[Dataset excerpts]

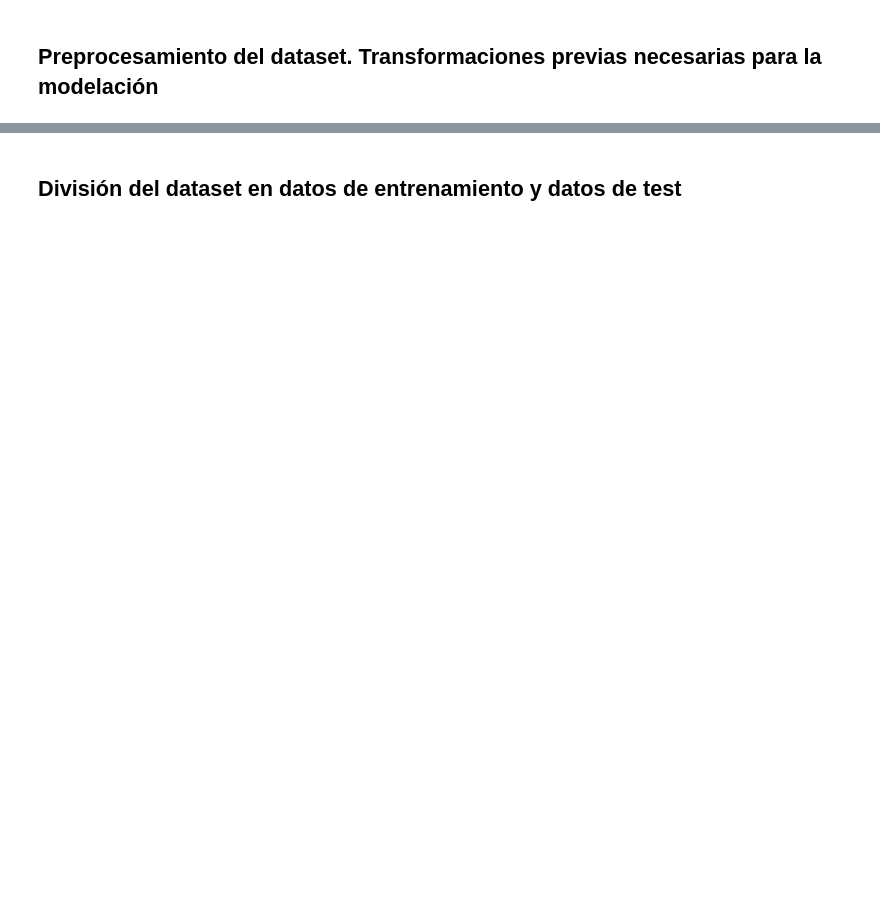
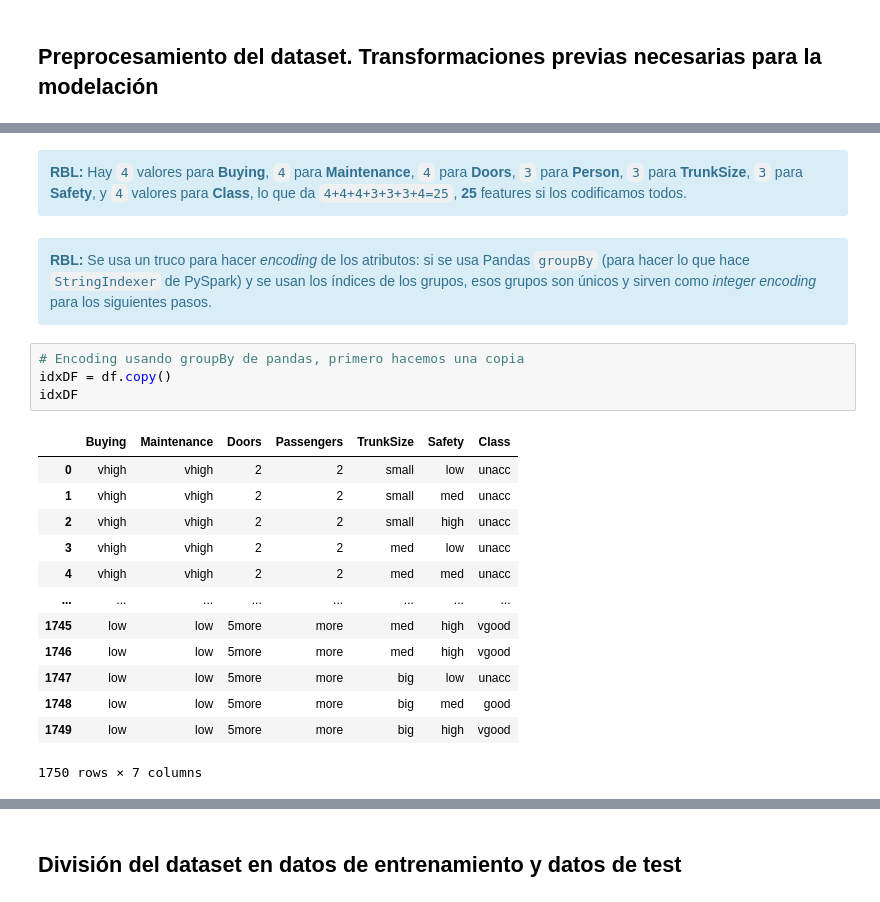
Before and after one commit to ColombianJoker/UNIR_TIA_Entregas, a Jupyter notebook: Entrega 1/Barrios_Lascar_Actividad_1.ipynb, the cells around one changed output, grey strips where cells are left out. Saved outputs shown, nothing was run; the diff lists cells and outputs as text; blank space fills up the shorter version.

```diff
--- a/Entrega 1/Barrios_Lascar_Actividad_1.ipynb
+++ b/Entrega 1/Barrios_Lascar_Actividad_1.ipynb
@@ -125,0 +152,24 @@ Se tienen las columnas ya mencionadas, que se detallan:<ul>
+# %% [markdown]
+<div class="alert alert-block alert-info"> <b>RBL: </b>Hay <code>4</code> valores para <b>Buying</b>, <code>4</code> para <b>Maintenance</b>, <code>4</code> para <b>Doors</b>, <code>3</code> para <b>Person</b>, <code>3</code> para <b>TrunkSize</b>, <code>3</code> para <b>Safety</b>, y <code>4</code> valores para <b>Class</b>, lo que da <code>4+4+4+3+3+3+4=25</code>, <b>25</b> features si los codificamos todos.
+</div>
+# %% [markdown]
+<div class="alert alert-block alert-info"> <b>RBL: </b>Se usa un truco para hacer <i>encoding</i> de los atributos: si se usa Pandas <code>groupBy</code> (para hacer lo que hace <code>StringIndexer</code> de PySpark) y se usan los índices de los grupos, esos grupos son únicos y sirven como <i>integer encoding</i> para los siguientes pasos.
+</div>
+# %%
+# Encoding usando groupBy de pandas, primero hacemos una copia
+idxDF = df.copy()
+idxDF
+# %% [output]
+|  | Buying | Maintenance | Doors | Passengers | TrunkSize | Safety | Class |
+| 0 | vhigh | vhigh | 2 | 2 | small | low | unacc |
+| 1 | vhigh | vhigh | 2 | 2 | small | med | unacc |
+| 2 | vhigh | vhigh | 2 | 2 | small | high | unacc |
+| 3 | vhigh | vhigh | 2 | 2 | med | low | unacc |
+| 4 | vhigh | vhigh | 2 | 2 | med | med | unacc |
+| ... | ... | ... | ... | ... | ... | ... | ... |
+| 1745 | low | low | 5more | more | med | high | vgood |
+| 1746 | low | low | 5more | more | med | high | vgood |
+| 1747 | low | low | 5more | more | big | low | unacc |
+| 1748 | low | low | 5more | more | big | med | good |
+| 1749 | low | low | 5more | more | big | high | vgood |
+1750 rows × 7 columns
```
Also changed, not shown: parts of 21 cells of this notebook, 1 other file.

- [Problem details]:
Report back each line of the entries that holds the string "unacc".

- [Exercise result]:
+| 0 | vhigh | vhigh | 2 | 2 | small | low | unacc |
+| 1 | vhigh | vhigh | 2 | 2 | small | med | unacc |
+| 2 | vhigh | vhigh | 2 | 2 | small | high | unacc |
+| 3 | vhigh | vhigh | 2 | 2 | med | low | unacc |
+| 4 | vhigh | vhigh | 2 | 2 | med | med | unacc |
+| 1747 | low | low | 5more | more | big | low | unacc |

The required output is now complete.